• What is needed
Look through the lines below and extract each one that contains "convertView".

• Given data
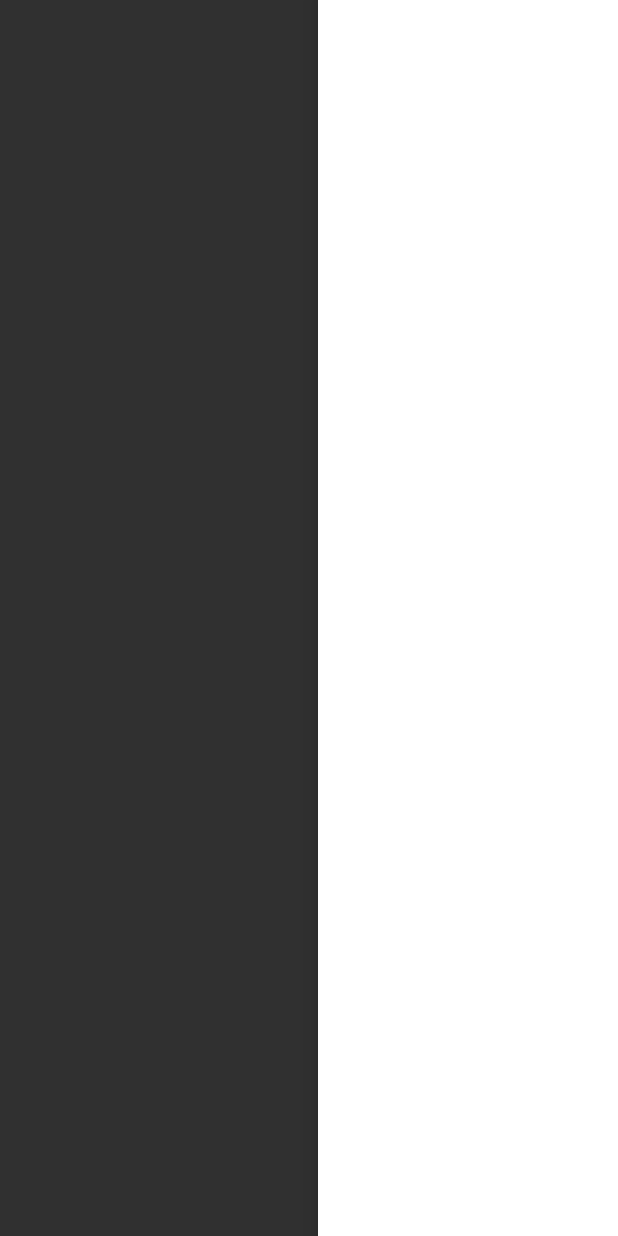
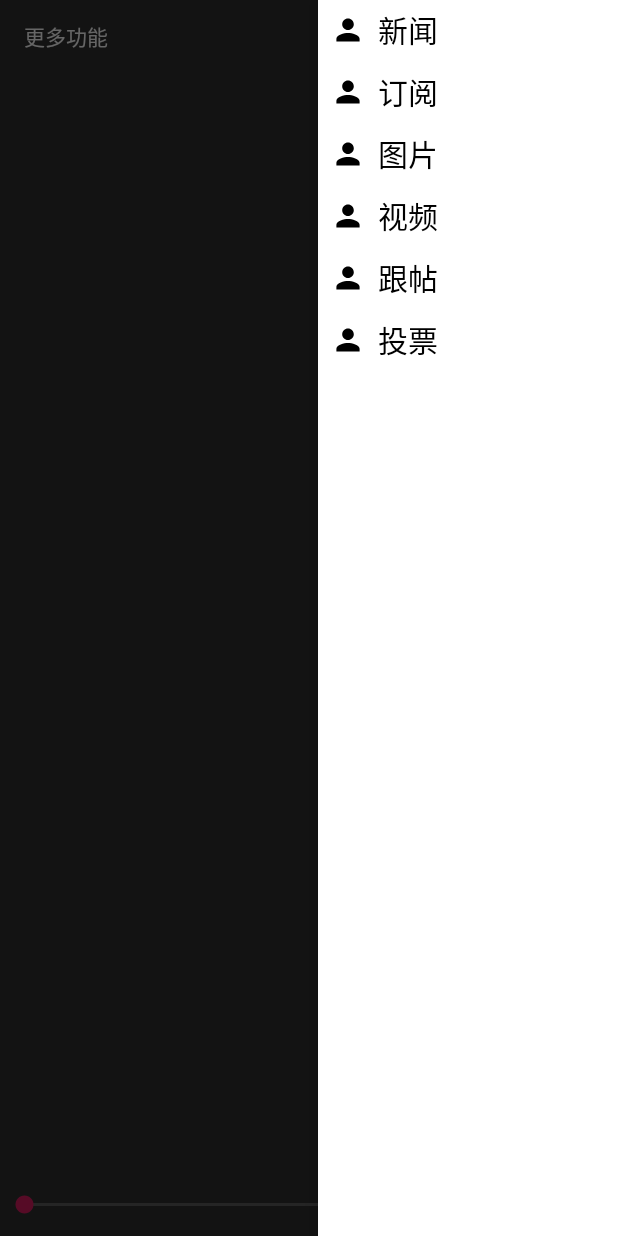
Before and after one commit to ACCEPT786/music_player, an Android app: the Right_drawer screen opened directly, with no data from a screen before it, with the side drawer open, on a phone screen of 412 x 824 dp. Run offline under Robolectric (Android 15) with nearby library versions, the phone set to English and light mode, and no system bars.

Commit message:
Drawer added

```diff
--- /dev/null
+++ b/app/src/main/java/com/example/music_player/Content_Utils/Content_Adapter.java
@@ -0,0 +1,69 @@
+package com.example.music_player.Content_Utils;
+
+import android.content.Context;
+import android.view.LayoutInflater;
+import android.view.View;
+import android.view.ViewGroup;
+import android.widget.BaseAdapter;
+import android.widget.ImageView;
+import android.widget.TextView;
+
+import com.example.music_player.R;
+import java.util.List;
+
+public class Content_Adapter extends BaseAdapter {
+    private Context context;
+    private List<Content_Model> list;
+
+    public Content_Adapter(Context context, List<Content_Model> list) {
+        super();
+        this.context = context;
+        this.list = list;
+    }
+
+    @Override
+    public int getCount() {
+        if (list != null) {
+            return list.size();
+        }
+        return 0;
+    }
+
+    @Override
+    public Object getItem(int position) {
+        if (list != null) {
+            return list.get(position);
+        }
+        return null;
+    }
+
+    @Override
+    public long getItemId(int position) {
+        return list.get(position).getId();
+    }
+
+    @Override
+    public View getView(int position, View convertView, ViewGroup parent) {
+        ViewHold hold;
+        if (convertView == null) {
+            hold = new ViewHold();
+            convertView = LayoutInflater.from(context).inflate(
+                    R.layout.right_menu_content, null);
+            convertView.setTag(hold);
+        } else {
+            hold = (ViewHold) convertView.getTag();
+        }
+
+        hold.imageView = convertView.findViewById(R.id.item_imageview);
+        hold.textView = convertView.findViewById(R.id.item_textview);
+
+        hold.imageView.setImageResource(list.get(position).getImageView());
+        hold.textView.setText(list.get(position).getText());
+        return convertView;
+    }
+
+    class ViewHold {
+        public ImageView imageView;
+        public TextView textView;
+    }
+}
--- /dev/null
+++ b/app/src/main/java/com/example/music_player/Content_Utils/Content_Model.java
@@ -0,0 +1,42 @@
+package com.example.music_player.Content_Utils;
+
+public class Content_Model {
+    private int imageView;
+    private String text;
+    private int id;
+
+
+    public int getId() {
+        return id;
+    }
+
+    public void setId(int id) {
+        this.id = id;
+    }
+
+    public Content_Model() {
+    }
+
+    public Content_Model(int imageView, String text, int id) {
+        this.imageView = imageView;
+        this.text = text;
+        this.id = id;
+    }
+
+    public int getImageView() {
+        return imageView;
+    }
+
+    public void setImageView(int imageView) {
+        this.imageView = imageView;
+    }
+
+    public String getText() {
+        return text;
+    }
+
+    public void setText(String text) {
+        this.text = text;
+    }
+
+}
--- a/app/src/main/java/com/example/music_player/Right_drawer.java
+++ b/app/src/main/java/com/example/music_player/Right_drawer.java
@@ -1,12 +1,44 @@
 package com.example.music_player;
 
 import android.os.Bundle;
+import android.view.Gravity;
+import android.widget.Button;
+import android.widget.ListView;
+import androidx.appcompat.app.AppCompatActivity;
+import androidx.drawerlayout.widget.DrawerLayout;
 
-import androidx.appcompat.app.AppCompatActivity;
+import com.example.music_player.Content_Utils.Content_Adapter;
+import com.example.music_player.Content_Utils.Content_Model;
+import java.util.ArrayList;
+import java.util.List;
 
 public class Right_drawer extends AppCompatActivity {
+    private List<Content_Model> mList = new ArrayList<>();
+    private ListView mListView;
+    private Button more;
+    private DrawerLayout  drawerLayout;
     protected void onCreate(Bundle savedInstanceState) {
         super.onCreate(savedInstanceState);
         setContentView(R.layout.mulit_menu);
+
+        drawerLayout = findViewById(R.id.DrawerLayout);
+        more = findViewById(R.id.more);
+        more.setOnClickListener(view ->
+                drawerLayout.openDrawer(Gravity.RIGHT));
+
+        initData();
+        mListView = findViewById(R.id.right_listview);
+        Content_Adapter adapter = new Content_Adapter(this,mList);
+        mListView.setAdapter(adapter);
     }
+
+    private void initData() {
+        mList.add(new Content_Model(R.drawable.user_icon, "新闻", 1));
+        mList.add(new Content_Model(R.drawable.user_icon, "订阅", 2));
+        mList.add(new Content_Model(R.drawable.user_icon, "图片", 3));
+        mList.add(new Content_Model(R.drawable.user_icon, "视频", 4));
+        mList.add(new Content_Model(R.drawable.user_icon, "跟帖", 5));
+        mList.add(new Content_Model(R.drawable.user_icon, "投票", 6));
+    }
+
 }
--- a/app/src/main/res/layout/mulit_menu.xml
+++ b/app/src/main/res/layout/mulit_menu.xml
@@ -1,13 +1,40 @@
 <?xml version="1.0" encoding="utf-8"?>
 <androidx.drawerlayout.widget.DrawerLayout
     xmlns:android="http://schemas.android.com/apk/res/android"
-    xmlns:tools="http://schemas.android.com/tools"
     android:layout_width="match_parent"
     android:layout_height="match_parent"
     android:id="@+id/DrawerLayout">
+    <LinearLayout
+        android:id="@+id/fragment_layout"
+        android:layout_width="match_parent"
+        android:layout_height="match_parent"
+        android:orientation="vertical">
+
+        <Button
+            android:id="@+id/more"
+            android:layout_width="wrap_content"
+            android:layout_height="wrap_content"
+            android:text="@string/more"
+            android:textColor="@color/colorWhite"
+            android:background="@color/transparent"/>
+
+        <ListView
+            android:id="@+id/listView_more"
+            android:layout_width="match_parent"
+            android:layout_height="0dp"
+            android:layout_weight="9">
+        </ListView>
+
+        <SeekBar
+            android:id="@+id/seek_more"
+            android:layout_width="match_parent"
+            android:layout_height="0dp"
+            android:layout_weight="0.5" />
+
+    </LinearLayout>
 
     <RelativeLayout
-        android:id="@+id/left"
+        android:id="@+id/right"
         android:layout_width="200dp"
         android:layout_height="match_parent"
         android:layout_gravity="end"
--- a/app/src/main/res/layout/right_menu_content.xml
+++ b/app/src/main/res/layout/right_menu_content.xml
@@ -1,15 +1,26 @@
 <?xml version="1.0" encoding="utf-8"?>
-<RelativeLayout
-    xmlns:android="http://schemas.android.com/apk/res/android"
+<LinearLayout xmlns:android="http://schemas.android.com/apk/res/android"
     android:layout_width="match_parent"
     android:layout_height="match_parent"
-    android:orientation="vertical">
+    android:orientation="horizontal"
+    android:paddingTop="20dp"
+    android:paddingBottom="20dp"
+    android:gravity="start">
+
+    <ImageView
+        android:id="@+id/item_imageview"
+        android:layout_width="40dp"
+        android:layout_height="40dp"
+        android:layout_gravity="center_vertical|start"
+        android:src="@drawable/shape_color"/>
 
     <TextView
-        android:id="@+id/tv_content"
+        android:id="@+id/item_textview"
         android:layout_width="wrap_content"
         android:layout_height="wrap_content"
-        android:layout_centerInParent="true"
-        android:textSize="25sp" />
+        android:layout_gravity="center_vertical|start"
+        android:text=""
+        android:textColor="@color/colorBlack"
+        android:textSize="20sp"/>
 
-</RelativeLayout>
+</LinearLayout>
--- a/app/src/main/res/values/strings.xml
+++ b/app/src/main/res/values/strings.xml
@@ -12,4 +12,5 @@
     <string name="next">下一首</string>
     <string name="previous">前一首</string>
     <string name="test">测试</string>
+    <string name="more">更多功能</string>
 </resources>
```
--
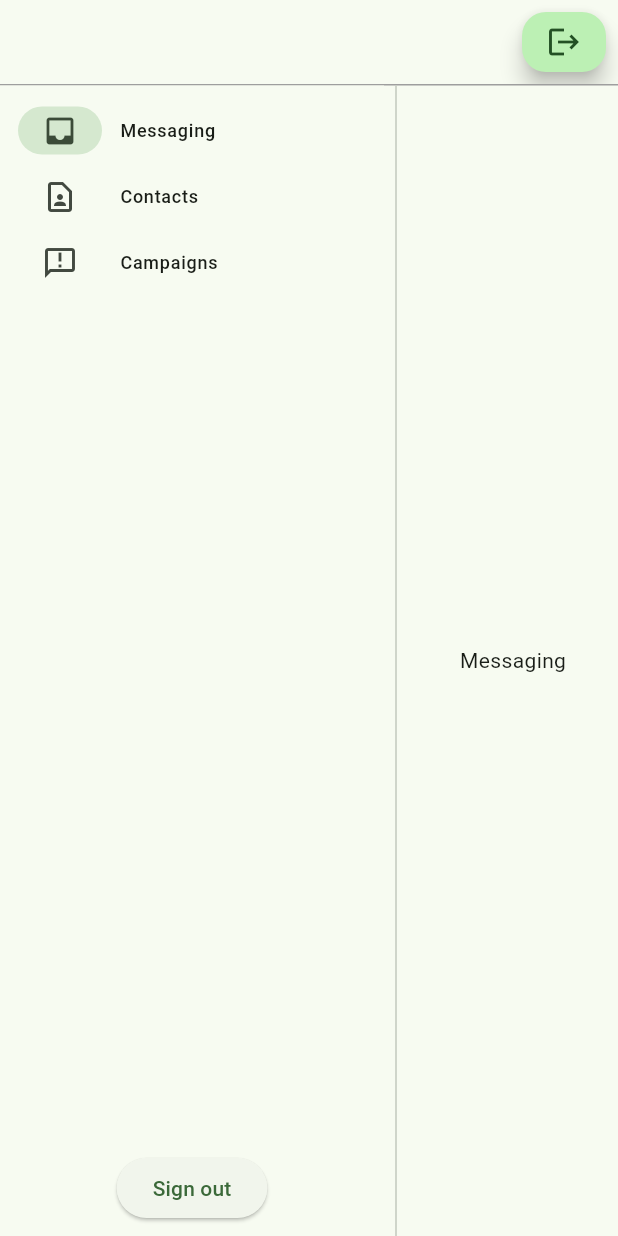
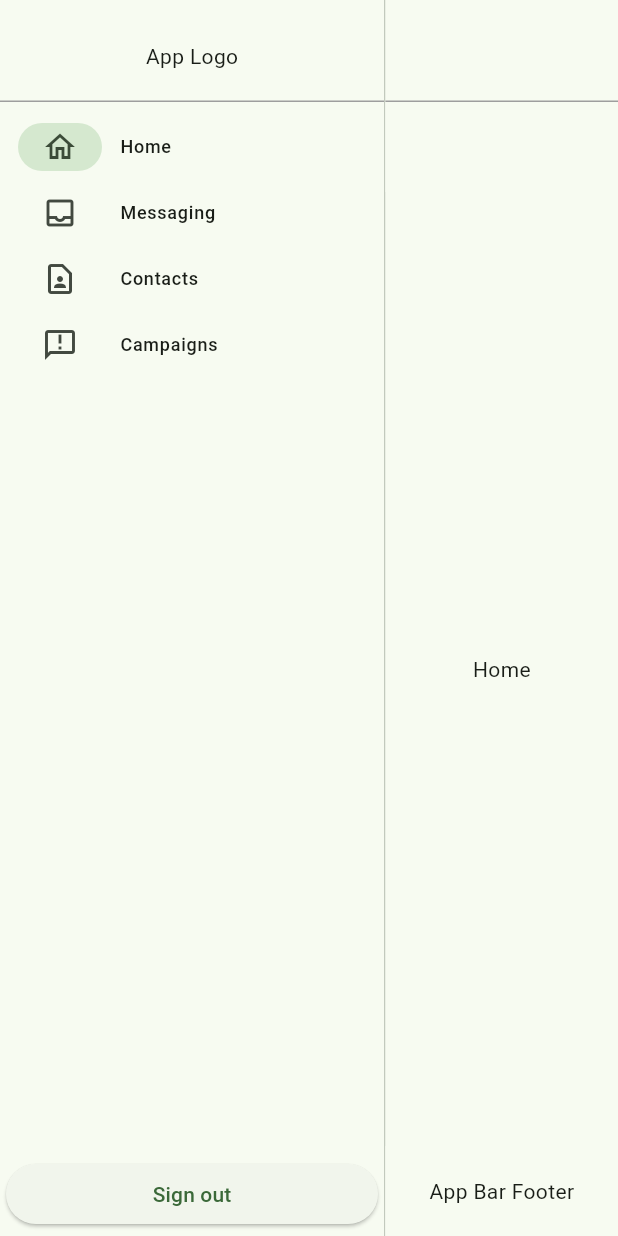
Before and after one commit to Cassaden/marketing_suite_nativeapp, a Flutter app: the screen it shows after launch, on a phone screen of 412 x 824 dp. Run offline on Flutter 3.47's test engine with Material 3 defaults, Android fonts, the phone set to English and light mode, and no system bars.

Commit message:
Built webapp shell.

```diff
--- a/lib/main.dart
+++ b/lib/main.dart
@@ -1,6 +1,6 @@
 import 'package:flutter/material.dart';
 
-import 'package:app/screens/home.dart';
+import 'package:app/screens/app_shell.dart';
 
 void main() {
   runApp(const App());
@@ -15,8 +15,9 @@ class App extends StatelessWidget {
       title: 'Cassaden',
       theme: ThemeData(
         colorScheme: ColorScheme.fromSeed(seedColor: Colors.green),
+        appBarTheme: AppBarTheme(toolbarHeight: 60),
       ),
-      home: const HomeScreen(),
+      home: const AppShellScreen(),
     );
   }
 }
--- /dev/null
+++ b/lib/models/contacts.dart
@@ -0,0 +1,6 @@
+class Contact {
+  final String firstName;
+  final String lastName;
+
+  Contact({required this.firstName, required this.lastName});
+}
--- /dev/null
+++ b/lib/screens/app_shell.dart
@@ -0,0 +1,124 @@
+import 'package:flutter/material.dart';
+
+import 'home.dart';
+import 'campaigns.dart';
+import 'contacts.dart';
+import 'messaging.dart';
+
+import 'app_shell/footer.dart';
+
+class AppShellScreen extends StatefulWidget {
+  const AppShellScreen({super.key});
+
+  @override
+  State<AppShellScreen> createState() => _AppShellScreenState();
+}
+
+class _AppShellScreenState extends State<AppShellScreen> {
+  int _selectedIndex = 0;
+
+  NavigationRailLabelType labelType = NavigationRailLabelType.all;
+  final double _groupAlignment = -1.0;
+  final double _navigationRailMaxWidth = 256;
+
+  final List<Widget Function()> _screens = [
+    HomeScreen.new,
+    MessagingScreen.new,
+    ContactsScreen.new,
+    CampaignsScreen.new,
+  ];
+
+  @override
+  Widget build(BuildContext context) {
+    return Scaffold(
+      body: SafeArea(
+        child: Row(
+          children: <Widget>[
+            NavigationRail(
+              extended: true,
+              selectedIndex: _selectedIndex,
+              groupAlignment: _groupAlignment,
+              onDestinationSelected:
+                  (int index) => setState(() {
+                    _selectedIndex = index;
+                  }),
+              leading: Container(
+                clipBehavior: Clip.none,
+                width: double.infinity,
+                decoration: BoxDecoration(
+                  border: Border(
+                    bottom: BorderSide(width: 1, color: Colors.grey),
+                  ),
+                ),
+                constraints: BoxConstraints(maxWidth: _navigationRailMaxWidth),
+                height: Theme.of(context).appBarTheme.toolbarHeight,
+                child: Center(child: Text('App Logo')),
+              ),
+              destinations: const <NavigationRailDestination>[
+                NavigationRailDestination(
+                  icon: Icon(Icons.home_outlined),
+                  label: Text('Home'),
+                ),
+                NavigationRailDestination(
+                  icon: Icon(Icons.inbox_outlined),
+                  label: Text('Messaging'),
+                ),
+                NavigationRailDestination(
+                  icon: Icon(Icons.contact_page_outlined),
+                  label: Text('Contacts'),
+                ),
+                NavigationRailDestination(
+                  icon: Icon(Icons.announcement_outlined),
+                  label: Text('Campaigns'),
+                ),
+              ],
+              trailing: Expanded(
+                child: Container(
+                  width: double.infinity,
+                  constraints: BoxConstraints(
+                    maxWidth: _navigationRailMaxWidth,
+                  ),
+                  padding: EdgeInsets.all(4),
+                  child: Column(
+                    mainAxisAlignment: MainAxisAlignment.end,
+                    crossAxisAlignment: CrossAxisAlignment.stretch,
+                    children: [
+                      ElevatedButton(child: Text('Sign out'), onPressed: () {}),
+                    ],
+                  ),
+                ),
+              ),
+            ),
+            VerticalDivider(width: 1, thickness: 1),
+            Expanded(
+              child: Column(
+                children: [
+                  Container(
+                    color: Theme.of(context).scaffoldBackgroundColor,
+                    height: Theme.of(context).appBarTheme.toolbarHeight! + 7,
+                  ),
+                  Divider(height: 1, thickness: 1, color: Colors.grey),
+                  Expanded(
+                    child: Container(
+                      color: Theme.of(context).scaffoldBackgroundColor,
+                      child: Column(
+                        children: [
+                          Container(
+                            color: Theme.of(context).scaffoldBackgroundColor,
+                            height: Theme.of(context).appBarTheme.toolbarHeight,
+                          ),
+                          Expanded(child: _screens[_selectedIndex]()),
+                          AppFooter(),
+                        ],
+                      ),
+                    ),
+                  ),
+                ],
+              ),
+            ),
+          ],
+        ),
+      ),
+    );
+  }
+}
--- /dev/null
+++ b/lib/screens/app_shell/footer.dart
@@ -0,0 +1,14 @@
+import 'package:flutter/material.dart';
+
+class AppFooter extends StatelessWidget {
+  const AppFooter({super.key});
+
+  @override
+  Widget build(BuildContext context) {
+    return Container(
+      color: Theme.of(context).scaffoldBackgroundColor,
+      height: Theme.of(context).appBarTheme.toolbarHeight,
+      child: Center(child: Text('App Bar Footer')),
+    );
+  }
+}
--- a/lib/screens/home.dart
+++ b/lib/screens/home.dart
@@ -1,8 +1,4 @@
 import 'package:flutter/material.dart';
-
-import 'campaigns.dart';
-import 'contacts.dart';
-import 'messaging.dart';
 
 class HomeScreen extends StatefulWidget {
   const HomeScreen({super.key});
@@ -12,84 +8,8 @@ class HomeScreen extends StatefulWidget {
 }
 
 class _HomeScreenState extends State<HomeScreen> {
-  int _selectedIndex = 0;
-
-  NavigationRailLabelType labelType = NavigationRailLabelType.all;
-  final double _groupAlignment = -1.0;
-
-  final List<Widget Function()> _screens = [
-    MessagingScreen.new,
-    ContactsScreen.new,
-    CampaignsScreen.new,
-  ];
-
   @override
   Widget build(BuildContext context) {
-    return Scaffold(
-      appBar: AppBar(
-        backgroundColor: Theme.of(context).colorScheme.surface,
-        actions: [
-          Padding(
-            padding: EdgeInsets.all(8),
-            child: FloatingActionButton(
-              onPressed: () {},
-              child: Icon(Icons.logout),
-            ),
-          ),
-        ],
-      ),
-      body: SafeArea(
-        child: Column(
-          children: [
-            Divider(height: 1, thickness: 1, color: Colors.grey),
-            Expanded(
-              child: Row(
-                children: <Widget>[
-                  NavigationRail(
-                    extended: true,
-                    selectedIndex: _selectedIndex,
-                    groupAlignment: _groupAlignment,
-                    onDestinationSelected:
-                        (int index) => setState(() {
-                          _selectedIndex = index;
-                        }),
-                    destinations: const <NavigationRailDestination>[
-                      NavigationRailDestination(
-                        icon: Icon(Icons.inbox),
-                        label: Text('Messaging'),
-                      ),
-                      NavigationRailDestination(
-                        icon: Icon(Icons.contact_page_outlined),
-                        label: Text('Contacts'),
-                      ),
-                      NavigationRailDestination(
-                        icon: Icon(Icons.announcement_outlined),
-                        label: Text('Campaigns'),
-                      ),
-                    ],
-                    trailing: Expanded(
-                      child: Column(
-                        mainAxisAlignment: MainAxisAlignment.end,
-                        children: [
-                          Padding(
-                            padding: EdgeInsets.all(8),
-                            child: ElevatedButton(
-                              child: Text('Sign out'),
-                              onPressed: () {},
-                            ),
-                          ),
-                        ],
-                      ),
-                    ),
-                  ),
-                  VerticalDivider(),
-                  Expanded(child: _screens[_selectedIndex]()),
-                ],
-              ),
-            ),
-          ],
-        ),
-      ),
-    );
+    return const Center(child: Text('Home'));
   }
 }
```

• Reply
+    public View getView(int position, View convertView, ViewGroup parent) {
+        if (convertView == null) {
+            convertView = LayoutInflater.from(context).inflate(
+            convertView.setTag(hold);
+            hold = (ViewHold) convertView.getTag();
+        hold.imageView = convertView.findViewById(R.id.item_imageview);
+        hold.textView = convertView.findViewById(R.id.item_textview);
+        return convertView;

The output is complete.